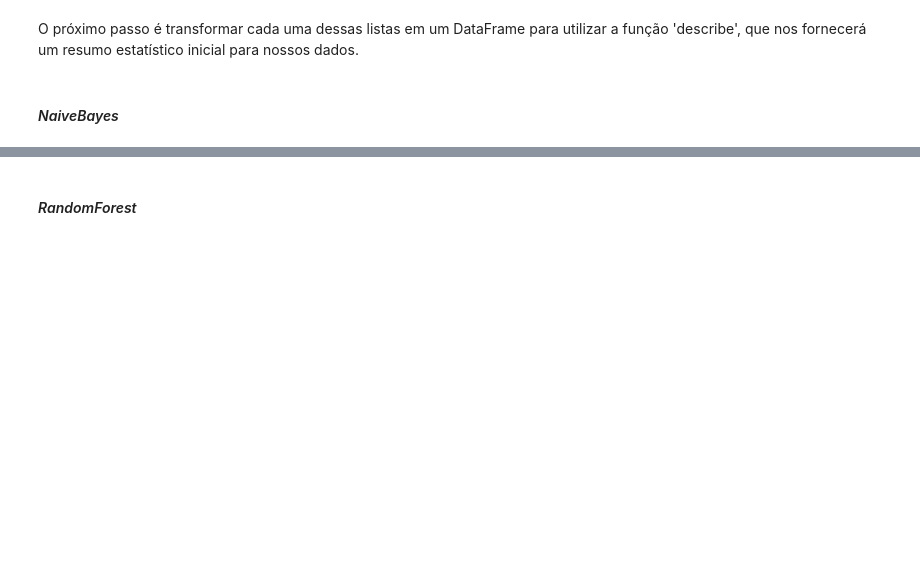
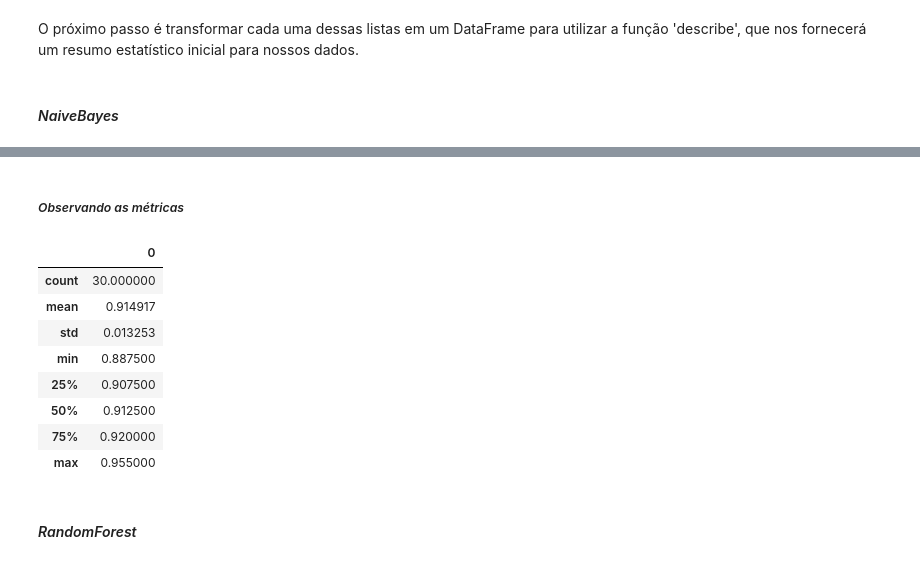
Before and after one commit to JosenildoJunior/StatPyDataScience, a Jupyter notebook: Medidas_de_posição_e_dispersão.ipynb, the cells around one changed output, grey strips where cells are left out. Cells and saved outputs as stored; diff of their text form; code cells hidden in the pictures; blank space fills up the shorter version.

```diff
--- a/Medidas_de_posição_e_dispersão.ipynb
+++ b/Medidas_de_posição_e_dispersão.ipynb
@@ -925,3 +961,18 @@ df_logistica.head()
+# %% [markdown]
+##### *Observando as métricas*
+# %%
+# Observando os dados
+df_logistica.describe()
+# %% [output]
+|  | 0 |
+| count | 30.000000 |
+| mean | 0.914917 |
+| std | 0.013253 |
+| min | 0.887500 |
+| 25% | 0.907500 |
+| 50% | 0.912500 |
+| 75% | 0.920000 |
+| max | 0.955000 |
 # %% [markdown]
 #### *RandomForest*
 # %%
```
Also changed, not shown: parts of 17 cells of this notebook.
= = = = = = =
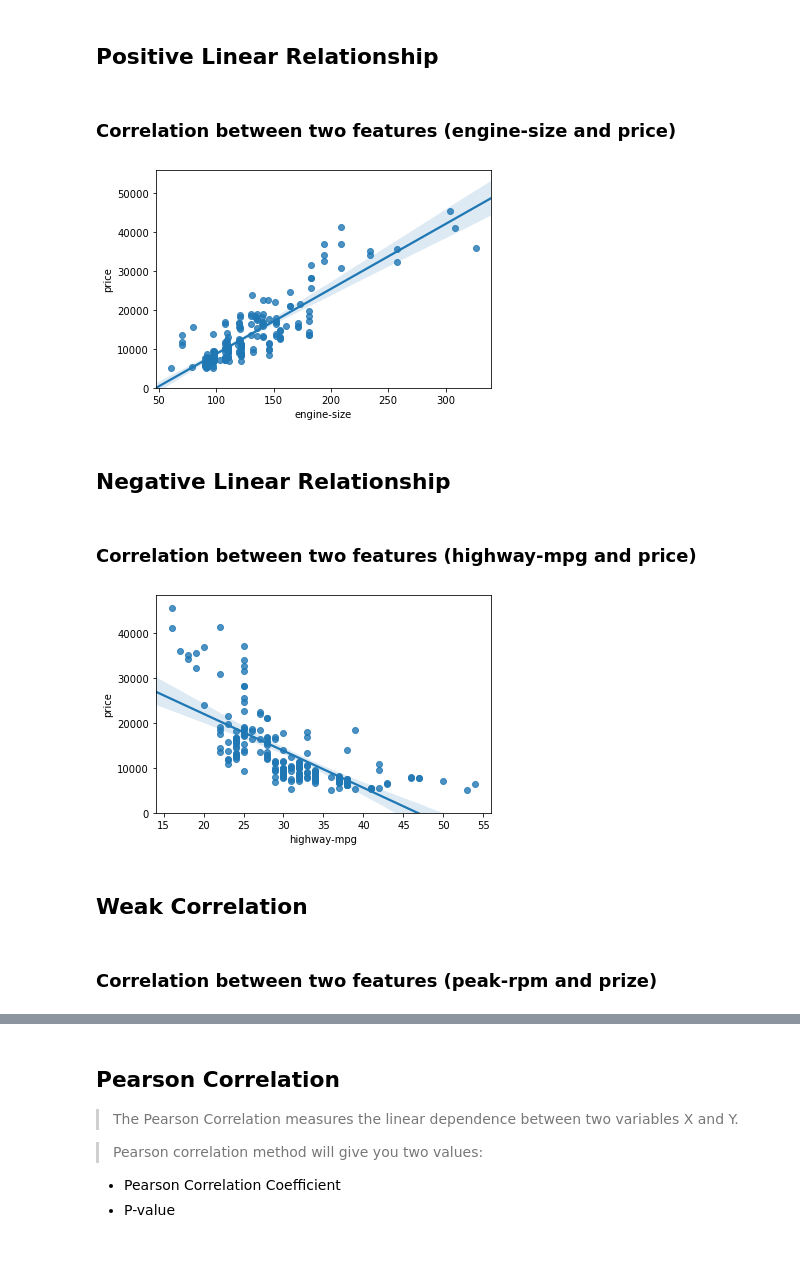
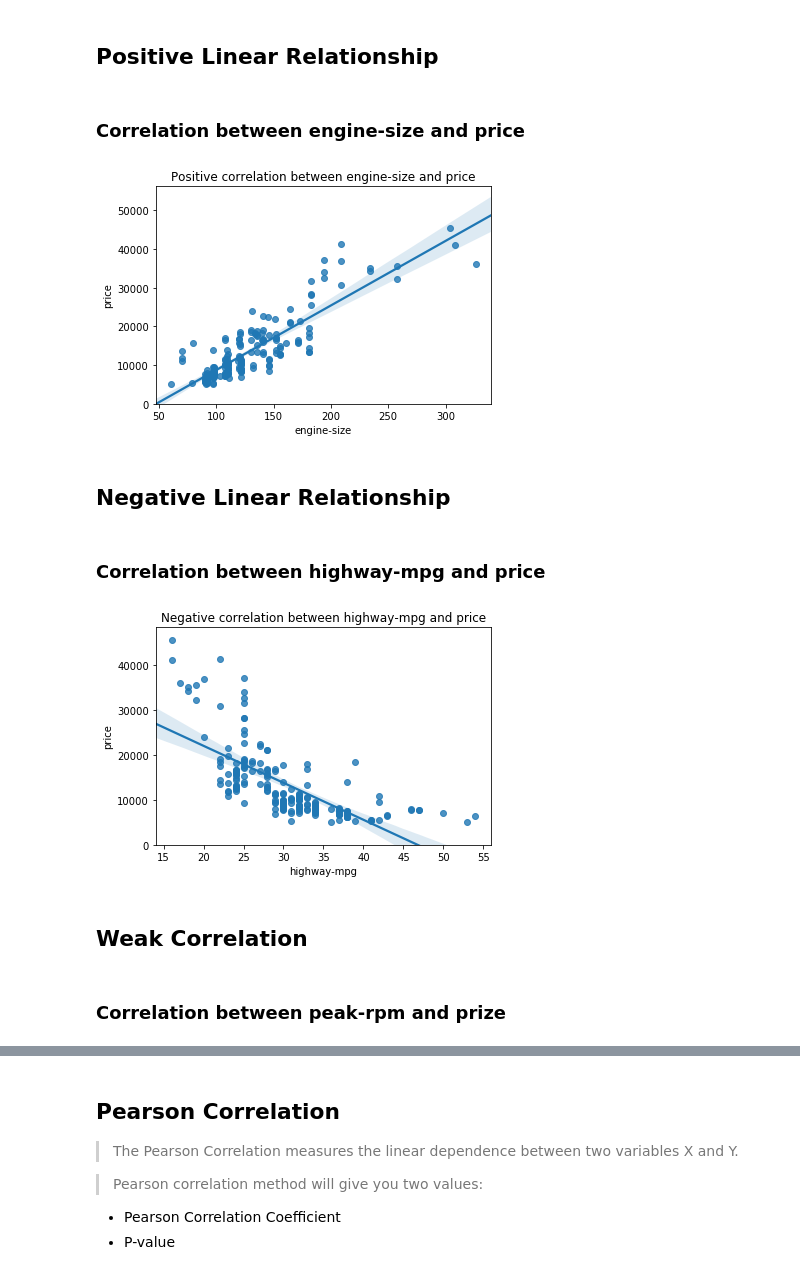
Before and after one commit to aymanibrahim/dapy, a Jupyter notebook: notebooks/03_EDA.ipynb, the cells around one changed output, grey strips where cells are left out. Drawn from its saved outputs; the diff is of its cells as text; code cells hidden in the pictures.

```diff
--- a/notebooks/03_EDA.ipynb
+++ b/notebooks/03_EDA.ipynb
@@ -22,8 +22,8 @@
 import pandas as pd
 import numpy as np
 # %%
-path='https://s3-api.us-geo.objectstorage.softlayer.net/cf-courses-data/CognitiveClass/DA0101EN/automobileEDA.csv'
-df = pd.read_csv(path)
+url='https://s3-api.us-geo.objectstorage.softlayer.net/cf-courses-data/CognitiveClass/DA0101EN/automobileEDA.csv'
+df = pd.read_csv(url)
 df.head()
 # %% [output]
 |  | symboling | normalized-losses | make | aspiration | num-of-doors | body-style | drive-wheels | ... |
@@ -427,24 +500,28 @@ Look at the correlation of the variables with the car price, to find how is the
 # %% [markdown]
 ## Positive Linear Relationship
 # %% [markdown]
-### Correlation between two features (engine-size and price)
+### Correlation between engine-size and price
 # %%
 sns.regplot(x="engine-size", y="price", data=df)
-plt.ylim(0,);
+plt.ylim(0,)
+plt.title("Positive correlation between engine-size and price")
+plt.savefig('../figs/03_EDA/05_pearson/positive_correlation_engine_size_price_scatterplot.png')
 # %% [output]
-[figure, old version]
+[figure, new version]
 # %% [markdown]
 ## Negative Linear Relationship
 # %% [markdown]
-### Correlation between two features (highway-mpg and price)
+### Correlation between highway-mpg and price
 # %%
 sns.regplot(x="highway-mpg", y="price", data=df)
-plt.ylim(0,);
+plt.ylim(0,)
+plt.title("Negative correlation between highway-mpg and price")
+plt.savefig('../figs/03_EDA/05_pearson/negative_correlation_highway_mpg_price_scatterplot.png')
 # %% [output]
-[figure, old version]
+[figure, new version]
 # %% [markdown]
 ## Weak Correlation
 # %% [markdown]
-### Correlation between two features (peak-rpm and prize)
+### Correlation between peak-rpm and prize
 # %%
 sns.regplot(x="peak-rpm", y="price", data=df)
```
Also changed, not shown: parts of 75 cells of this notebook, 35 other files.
= = = = = = =
The problem: Find the number of lines in the entries above that hold the string "peak", and write only that number.

Expected answer: 3